|Date of creation:||2013|
|Contact details of provider:|| Postal: Ludwigstraße 33, D-80539 Munich, Germany|
Web page: https://mpra.ub.uni-muenchen.de
More information through EDIRC
Please report citation or reference errors to , or , if you are the registered author of the cited work, log in to your RePEc Author Service profile, click on "citations" and make appropriate adjustments.:
- Nellthorp, J. & Mackie, P. J., 2000. "The UK Roads Review--a hedonic model of decision making," Transport Policy, Elsevier, vol. 7(2), pages 127-138, April.
- Thaler, Richard H, 1988. "Anomalies: The Winner's Curse," Journal of Economic Perspectives, American Economic Association, vol. 2(1), pages 191-202, Winter.
- Bent Flyvbjerg, 2009.
"Survival of the unfittest: why the worst infrastructure gets built--and what we can do about it,"
Oxford Review of Economic Policy,
Oxford University Press, vol. 25(3), pages 344-367, Autumn.
- Bent Flyvbjerg, 2013. "Survival of the Unfittest: Why the Worst Infrastructure Gets Built, And What We Can Do about It," Papers 1303.6571, arXiv.org.
- Jean‐Pierre Benoît & Juan Dubra, 2011. "Apparent Overconfidence," Econometrica, Econometric Society, vol. 79(5), pages 1591-1625, September.
- Bert van Wee, 2007. "Large infrastructure projects: a review of the quality of demand forecasts and cost estimations," Environment and Planning B: Planning and Design, Pion Ltd, London, vol. 34(4), pages 611-625, July.
- Heckman, James, 2013. "Sample selection bias as a specification error," Applied Econometrics, Publishing House "SINERGIA PRESS", vol. 31(3), pages 129-137.
- Heckman, James J, 1979. "Sample Selection Bias as a Specification Error," Econometrica, Econometric Society, vol. 47(1), pages 153-161, January.
- Juan Dubra & Jean-Pierre Benoit, 2011. "Apparent Overconfidence," Documentos de Trabajo/Working Papers 1106, Facultad de Ciencias Empresariales y Economia. Universidad de Montevideo..

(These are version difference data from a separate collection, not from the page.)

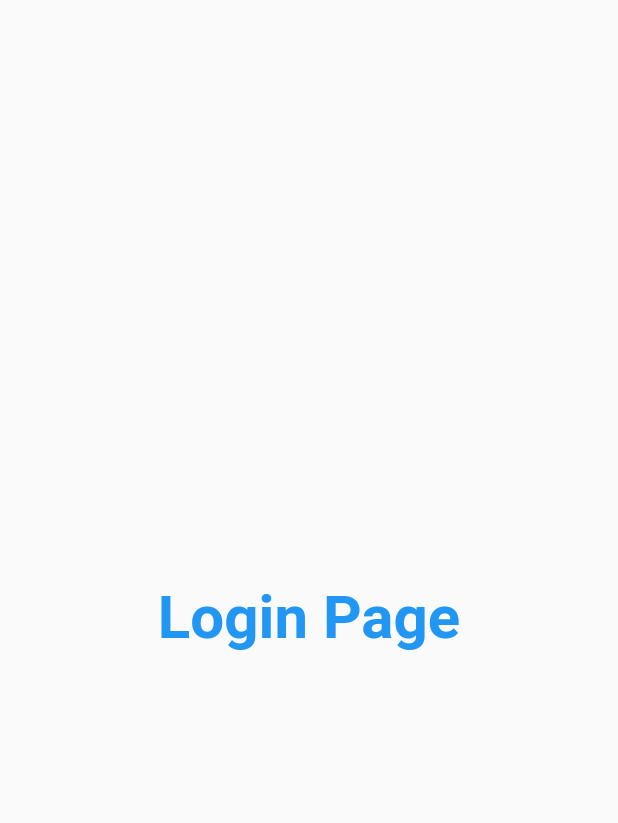
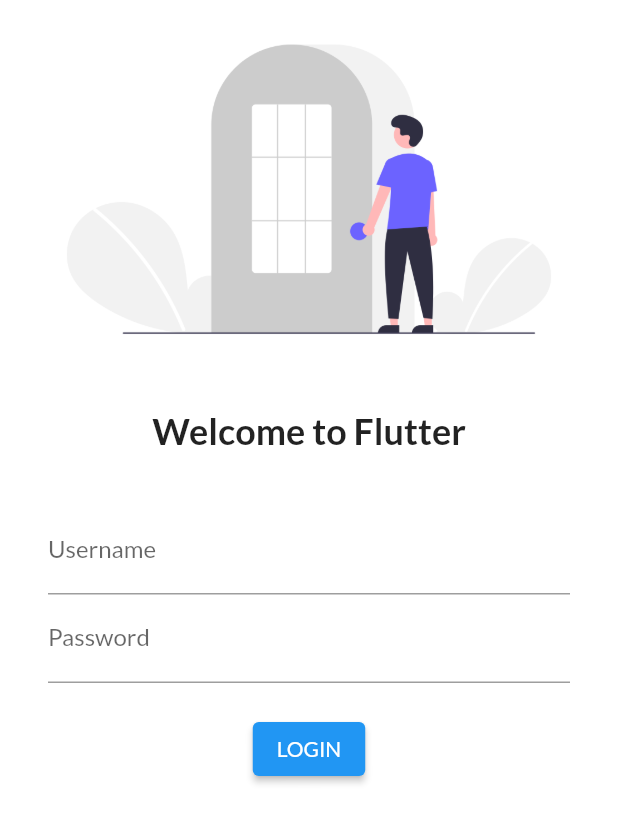
Before and after one commit to VishalMalhotra/FlutterBasics, a Flutter app: the screen it shows after launch, on a phone screen of 412 x 824 dp. Shown: the top 823 px of the screen. Run offline on Flutter 3.47's test engine with Material 2 defaults, Android fonts, the phone set to English and light mode, and no system bars; our stand-ins replace google_fonts.

Commit message:
Day 4 completed

```diff
--- a/lib/main.dart
+++ b/lib/main.dart
@@ -1,4 +1,5 @@
 import 'package:flutter/material.dart';
+import 'package:google_fonts/google_fonts.dart';
 import 'package:my_app/pages/login_page.dart';
 import 'pages/home_page.dart';
 
@@ -11,7 +12,10 @@ class MyApp extends StatelessWidget {
   Widget build(BuildContext context) {
     return MaterialApp(
       themeMode: ThemeMode.light,
-      theme: ThemeData(brightness: Brightness.light),
+      theme: ThemeData(
+        brightness: Brightness.light,
+        fontFamily: GoogleFonts.lato().fontFamily,
+      ),
       darkTheme: ThemeData(brightness: Brightness.light),
       initialRoute: "/login",
       routes: {
--- a/lib/pages/login_page.dart
+++ b/lib/pages/login_page.dart
@@ -4,14 +4,54 @@ class LoginPage extends StatelessWidget {
   @override
   Widget build(BuildContext context) {
     return Material(
-        child: Center(
-            child: Text(
-      "Login Page",
-      style: TextStyle(
-        fontSize: 40,
-        color: Colors.blue,
-        fontWeight: FontWeight.bold,
+      color: Colors.white,
+      child: Column(
+        children: [
+          Image.asset("assets/images/login_image.png"),
+          SizedBox(
+            height: 20.0,
+          ),
+          const Text(
+            "Welcome to Flutter",
+            style: TextStyle(
+              fontSize: 24,
+              fontWeight: FontWeight.bold,
+            ),
+          ),
+          SizedBox(
+            height: 20.0,
+          ),
+          Padding(
+            padding:
+                const EdgeInsets.symmetric(vertical: 16.0, horizontal: 32.0),
+            child: Column(
+              children: [
+                TextFormField(
+                  decoration: InputDecoration(
+                    hintText: "Enter Username",
+                    labelText: "Username",
+                  ),
+                ),
+                TextFormField(
+                  obscureText: true,
+                  decoration: InputDecoration(
+                    hintText: "Enter Password",
+                    labelText: "Password",
+                  ),
+                ),
+                SizedBox(
+                  height: 20.0,
+                ),
+                ElevatedButton(
+                    onPressed: () {
+                      "Hi";
+                    },
+                    child: Text("LOGIN"))
+              ],
+            ),
+          )
+        ],
       ),
-    )));
+    );
   }
 }
--- a/pubspec.yaml
+++ b/pubspec.yaml
@@ -34,6 +34,7 @@ dependencies:
   # The following adds the Cupertino Icons font to your application.
   # Use with the CupertinoIcons class for iOS style icons.
   cupertino_icons: ^1.0.2
+  google_fonts: ^2.2.0
 
 dev_dependencies:
   flutter_test:
@@ -59,8 +60,8 @@ flutter:
   uses-material-design: true
 
   # To add assets to your application, add an assets section, like this:
-  # assets:
-  #   - images/a_dot_burr.jpeg
+  assets:
+    - assets/images/login_image.png
   #   - images/a_dot_ham.jpeg
 
   # An image asset can refer to one or more resolution-specific "variants", see
```
Also changed, not shown: assets/images/login_image.png (added), pubspec.lock.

- Lundberg, Mattias & Jenpanitsub, Anchalee & Pyddoke, Roger, 2011. "Cost overruns in Swedish transport projects," Working papers in Transport Economics 2011:11, CTS - Centre for Transport Studies Stockholm (KTH and VTI). Full references (including those not matched with items on IDEAS)